▸ TASK BRIEF:
The word "footer" may appear in some lines of the data; copy every such line.

[Web document revisions]
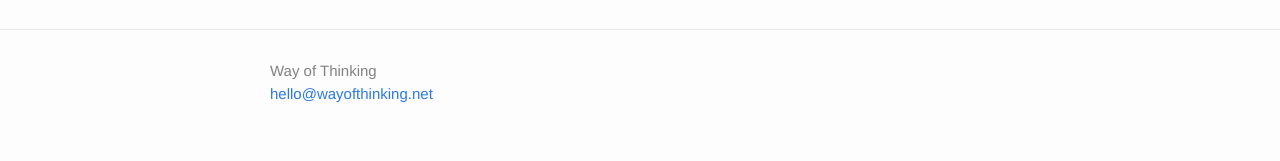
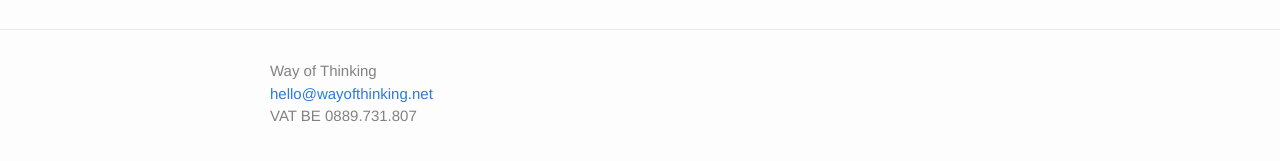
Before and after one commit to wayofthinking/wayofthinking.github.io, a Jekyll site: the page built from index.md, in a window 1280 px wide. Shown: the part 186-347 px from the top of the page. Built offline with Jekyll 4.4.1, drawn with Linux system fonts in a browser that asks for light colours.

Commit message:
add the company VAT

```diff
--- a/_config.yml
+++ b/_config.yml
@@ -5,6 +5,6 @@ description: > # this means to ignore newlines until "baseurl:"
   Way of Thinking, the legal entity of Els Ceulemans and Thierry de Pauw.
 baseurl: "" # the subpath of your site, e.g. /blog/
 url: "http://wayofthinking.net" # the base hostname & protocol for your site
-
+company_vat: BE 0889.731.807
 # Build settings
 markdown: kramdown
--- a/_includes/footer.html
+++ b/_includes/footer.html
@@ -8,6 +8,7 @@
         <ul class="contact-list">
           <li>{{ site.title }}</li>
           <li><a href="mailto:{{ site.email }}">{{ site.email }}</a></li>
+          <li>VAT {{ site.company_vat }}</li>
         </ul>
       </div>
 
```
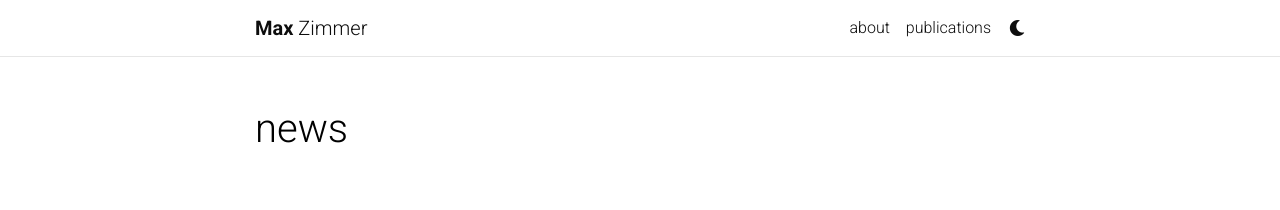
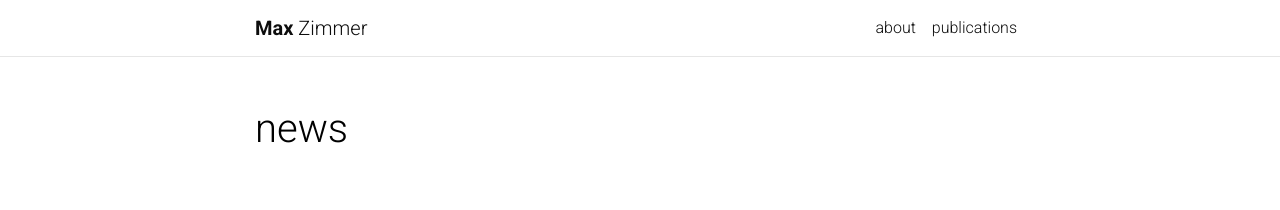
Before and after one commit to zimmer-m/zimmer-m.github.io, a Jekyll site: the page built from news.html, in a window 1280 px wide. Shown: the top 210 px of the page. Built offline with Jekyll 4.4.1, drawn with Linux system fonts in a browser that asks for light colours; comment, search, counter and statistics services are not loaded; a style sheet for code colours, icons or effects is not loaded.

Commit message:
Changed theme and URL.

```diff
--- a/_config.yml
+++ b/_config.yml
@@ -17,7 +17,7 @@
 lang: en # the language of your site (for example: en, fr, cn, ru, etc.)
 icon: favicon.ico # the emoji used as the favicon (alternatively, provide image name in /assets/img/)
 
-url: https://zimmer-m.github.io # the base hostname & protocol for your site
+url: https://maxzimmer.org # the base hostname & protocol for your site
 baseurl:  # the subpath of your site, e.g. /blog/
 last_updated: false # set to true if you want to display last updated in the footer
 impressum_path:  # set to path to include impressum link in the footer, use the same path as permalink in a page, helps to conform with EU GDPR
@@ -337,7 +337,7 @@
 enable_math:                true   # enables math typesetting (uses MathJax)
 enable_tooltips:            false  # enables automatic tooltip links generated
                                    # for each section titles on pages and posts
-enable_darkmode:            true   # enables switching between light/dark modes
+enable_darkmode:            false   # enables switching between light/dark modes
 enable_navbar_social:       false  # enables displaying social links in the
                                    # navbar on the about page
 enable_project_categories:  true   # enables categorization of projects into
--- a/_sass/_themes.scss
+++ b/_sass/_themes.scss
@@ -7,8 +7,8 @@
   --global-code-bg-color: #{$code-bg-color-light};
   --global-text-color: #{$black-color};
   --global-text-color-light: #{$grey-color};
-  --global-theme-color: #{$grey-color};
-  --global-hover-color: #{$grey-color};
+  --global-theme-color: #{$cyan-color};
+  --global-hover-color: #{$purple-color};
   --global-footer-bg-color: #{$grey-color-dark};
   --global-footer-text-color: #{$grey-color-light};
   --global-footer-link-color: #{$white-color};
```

▸ REPLY:
--- a/_includes/footer.html
+++ b/_includes/footer.html
 last_updated: false # set to true if you want to display last updated in the footer
 impressum_path:  # set to path to include impressum link in the footer, use the same path as permalink in a page, helps to conform with EU GDPR
   --global-footer-bg-color: #{$grey-color-dark};
   --global-footer-text-color: #{$grey-color-light};
   --global-footer-link-color: #{$white-color};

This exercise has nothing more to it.